Could you write out, word for word, each line from the one containing "-sudo systemctl start visitor-counter.service" to the last line of the data below, both included and nothing more?

Data records:
------------------------------
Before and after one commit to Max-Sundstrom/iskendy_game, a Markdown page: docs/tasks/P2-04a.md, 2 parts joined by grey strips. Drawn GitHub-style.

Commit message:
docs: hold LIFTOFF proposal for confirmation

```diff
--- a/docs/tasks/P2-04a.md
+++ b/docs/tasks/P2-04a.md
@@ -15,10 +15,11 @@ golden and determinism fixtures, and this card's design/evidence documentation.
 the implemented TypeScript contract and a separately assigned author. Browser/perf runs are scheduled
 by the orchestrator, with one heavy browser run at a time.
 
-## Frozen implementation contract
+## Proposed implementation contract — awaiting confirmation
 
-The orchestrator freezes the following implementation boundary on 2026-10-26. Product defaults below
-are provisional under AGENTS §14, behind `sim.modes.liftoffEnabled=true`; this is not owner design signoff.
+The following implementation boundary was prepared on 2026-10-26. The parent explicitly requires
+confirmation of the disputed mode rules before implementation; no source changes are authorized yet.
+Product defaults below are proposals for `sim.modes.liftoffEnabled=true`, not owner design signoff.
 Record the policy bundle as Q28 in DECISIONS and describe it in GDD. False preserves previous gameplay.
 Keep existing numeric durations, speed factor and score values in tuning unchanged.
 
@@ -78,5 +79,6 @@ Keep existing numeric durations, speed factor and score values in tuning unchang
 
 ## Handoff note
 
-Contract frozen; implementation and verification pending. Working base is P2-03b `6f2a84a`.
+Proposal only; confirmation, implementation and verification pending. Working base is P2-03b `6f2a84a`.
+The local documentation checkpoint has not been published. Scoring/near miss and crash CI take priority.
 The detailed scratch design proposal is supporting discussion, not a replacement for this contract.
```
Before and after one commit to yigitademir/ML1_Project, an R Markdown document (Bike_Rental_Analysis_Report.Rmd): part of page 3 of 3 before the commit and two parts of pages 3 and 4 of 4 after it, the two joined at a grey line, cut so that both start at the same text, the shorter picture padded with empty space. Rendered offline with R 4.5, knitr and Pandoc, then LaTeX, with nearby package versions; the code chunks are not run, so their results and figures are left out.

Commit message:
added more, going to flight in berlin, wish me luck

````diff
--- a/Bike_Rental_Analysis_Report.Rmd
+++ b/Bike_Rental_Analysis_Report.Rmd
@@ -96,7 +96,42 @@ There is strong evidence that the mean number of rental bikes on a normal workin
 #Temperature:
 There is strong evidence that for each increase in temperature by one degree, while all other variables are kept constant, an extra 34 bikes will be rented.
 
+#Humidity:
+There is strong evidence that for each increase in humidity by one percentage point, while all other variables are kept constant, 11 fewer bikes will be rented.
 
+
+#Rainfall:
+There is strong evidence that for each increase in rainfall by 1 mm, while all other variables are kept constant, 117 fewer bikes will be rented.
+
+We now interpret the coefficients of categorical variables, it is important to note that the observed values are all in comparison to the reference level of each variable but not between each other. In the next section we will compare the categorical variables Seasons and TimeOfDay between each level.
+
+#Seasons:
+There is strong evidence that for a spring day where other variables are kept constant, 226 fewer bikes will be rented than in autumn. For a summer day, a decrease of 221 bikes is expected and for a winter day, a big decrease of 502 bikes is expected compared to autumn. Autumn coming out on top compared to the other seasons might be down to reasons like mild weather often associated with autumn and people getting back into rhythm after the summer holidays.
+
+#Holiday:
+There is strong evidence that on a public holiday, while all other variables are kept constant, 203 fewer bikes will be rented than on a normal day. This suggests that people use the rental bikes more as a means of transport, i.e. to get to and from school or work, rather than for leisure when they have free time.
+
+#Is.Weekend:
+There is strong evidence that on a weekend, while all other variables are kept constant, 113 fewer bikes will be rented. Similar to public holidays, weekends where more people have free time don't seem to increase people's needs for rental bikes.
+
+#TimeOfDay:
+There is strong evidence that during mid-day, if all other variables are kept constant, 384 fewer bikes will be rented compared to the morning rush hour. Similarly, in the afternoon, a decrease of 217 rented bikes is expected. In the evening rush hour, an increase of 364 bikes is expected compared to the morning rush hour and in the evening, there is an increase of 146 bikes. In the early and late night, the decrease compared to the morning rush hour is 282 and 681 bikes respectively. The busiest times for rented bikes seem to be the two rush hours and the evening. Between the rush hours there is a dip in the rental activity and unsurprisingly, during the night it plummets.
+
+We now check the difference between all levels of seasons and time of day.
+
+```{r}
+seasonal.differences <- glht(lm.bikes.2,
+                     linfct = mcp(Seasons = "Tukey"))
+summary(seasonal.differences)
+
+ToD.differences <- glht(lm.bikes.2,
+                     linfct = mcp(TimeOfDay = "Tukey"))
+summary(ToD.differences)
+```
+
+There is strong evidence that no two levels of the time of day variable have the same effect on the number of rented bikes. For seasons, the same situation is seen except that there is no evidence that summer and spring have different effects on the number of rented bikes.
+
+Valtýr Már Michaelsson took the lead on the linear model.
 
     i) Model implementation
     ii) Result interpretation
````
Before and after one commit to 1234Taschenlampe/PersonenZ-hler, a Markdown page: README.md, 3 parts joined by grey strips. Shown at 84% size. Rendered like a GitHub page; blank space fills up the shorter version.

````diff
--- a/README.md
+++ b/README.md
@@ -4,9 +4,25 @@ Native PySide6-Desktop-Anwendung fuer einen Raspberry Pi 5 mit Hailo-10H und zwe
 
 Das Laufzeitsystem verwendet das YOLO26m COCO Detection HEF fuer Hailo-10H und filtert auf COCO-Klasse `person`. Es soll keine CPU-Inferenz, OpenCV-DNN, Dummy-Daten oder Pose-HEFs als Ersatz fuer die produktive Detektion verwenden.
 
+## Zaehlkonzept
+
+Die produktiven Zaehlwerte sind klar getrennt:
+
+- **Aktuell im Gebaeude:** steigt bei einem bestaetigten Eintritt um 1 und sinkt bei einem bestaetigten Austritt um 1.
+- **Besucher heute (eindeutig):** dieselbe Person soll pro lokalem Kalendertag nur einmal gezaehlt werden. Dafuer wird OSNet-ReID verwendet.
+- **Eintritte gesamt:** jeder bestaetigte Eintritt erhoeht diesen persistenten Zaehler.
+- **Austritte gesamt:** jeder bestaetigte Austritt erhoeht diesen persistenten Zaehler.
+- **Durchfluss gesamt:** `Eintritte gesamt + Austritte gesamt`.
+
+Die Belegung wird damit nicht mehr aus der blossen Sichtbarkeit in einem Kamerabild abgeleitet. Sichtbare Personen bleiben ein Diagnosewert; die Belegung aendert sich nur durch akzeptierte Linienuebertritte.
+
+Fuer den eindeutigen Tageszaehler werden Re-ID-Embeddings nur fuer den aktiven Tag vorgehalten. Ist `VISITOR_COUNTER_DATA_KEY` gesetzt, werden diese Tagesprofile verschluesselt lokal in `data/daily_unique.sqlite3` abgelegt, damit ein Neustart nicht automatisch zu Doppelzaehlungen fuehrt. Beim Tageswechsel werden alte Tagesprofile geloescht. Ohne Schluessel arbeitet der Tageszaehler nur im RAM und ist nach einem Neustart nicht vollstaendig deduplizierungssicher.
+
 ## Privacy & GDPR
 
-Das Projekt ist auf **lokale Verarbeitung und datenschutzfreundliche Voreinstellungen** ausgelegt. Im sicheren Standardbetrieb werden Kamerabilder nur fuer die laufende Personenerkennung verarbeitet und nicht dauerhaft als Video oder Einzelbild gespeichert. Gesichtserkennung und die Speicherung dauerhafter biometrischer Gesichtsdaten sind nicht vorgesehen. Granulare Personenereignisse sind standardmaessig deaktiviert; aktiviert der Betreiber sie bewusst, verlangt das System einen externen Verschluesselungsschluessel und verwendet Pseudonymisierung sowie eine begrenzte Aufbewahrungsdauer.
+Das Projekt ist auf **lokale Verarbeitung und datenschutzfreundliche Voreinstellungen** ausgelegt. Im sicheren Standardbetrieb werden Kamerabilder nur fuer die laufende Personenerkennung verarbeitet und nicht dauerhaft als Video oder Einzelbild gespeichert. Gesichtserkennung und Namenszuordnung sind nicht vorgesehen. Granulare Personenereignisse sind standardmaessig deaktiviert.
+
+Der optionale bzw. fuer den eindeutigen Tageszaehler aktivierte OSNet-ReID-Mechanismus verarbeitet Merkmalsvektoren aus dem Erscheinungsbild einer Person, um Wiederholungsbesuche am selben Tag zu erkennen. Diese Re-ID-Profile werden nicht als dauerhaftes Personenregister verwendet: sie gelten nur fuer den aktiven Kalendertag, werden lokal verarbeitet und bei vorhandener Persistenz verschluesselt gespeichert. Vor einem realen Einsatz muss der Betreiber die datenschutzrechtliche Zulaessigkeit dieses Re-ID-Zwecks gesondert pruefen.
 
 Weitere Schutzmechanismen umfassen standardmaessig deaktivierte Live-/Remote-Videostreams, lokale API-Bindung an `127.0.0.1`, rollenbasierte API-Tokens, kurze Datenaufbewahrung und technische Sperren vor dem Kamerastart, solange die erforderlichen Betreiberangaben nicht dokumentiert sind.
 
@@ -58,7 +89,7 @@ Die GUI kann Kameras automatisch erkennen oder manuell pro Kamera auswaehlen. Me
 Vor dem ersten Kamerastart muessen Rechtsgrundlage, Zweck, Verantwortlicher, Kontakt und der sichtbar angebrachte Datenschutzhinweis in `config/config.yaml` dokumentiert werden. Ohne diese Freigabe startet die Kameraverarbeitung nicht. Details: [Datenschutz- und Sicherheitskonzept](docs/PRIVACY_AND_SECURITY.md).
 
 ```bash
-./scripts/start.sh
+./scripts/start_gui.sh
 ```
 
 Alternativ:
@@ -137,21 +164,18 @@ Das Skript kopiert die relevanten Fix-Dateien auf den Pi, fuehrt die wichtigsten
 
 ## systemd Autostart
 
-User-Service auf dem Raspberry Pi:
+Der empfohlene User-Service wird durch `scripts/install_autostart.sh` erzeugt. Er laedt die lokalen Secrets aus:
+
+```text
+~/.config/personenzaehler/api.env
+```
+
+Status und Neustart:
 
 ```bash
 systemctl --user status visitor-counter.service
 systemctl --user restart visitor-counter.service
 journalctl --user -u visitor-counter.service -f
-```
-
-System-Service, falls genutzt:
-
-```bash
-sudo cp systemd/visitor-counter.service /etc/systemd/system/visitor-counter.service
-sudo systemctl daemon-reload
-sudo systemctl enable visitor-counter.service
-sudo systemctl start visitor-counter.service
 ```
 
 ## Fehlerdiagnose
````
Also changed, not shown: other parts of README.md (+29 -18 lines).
------------------------------
TASK OUTPUT:
-sudo systemctl start visitor-counter.service
 ```
 
 ## Fehlerdiagnose
````
Also changed, not shown: other parts of README.md (+29 -18 lines).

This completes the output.